“It was intuitive, in a way that was revealing, or eye opening,” he recalls. He had seen Gokhale Method creator Esther Gokhale’s book, and the class came naturally to him. “I remember sitting down for the opening session, and listening to her explanation of posture. It was very intuitive, and I felt very comfortable. I saw results almost immediately."
“I quickly realized that many of the stretches and sitting positions I had been using to find relief were, according to the Gokhale Method, counterproductive. For example, arching or swaying my back and using a lot of lumbar cushioning—that was a big one—were actually making things worse. I had no guidance or foundation for the geometry and physics of a healthy back, so I used countless positions and exercises, many of which were ill-advised. Esther’s method was a very logical philosophy, easy to follow.”
Dunn shared an email he wrote to Gokhale six months after taking her course. "My low-back pain is, for the most part, a memory. I have applied your methods principally to my sitting, which was always the most uncomfortable position for me. The results are striking. Whereas in the past it was a struggle to get through a day (complete with standing / stretching / walking breaks every 10 minutes or so), I can now sit uninterrupted and pain free for long stretches."
What does back pain cost?
When Travis Dunn added the estimated expenses for his back care, he found that he
Out of pocket
Doctors (office visits, cortisone injections)
Surgery (hospital fees, surgeon fees, anesthesia)
$2,000 + 5 PTO days
$15,000 + 20 days short term disability
$7k + 5 PTO days
$20k + 20 days disability

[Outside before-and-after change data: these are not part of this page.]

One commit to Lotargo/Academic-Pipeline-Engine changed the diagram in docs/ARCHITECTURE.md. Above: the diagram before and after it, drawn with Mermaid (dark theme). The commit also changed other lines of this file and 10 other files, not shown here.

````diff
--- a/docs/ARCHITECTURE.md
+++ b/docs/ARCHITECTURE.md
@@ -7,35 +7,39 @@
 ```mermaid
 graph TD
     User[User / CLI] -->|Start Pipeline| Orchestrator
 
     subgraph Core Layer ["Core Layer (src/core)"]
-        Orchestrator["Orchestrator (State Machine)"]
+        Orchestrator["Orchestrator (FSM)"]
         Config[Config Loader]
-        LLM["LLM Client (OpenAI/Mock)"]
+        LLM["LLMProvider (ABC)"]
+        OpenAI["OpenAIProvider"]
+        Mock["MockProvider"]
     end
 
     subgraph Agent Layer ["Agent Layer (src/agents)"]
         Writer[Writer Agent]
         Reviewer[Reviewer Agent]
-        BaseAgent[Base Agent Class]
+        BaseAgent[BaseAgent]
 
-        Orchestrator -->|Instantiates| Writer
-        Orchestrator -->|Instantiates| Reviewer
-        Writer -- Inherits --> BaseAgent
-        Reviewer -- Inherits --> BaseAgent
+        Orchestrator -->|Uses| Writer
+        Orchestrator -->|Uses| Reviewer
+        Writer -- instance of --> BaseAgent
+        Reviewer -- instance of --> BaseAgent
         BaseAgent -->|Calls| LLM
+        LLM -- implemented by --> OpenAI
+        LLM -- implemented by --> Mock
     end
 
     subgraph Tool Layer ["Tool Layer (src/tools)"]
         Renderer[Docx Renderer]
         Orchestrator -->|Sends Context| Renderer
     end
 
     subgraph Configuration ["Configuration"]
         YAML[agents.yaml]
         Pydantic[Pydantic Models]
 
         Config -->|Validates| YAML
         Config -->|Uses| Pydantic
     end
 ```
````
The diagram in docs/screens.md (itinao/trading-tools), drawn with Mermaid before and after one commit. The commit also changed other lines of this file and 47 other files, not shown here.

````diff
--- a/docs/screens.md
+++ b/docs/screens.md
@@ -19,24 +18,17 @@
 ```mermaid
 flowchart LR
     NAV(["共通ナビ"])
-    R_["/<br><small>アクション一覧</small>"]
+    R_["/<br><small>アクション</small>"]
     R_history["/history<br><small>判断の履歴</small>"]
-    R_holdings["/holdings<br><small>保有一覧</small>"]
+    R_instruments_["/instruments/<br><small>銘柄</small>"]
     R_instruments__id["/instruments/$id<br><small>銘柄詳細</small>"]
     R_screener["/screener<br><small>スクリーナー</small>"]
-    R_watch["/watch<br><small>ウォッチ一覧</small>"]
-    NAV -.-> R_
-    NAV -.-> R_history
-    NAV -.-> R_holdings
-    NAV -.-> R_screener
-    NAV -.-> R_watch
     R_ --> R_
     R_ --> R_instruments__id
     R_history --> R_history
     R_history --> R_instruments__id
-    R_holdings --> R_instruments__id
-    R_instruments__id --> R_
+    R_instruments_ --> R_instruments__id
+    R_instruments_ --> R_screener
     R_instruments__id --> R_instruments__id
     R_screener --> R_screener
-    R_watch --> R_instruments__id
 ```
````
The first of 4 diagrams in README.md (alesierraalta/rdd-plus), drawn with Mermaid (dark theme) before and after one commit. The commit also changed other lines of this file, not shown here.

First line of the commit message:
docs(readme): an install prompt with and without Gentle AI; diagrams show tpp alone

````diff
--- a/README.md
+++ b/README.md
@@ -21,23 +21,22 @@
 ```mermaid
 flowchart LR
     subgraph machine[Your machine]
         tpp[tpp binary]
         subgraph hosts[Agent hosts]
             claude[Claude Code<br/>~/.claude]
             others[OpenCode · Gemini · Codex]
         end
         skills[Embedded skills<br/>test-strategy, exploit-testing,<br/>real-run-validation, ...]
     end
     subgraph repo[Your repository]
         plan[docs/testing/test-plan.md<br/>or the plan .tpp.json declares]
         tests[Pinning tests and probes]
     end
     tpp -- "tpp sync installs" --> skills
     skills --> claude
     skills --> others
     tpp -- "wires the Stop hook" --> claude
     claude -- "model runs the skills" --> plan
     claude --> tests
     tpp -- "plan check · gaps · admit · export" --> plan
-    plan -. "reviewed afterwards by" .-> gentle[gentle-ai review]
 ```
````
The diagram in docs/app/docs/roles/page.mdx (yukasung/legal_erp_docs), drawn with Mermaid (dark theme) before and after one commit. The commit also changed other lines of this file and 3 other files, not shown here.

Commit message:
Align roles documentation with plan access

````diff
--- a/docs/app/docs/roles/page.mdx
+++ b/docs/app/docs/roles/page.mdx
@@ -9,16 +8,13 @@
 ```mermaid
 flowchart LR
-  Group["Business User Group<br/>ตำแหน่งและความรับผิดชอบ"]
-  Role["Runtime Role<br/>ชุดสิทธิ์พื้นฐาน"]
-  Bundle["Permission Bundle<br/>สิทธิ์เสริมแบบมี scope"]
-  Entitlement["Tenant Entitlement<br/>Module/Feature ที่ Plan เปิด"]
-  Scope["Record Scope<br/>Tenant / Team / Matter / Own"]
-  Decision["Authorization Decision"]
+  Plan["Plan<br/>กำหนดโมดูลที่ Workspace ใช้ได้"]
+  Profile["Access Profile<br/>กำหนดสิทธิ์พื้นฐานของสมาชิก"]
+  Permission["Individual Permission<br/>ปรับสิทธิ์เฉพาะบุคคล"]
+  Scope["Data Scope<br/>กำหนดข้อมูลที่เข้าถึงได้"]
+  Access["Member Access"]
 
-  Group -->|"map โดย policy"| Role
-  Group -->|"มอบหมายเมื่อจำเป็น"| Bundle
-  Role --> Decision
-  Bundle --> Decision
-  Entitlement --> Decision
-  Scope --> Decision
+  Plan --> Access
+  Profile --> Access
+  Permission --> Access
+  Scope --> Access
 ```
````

“As evidence of that, I have traveled from Boston in the past three months twice to Portugal (that's four flights of seven+ hours each), twice to Texas (four flights of three+ hours), and once to Mexico (two flights of four+ hours). Each time, I flew comfortably and pain free!"
Dunn—now a 32-year-old transportation planning consultant—travels regularly overseas and has driven twice across the country—all pain free. And his advice to others in back pain?
“This method is something everyone should be doing, regardless of whether they’re in pain. I notice posture now. I notice how people are sitting. For those in pain, it’s easy, low cost, and a low-hanging fruit. I wish I had done it first.”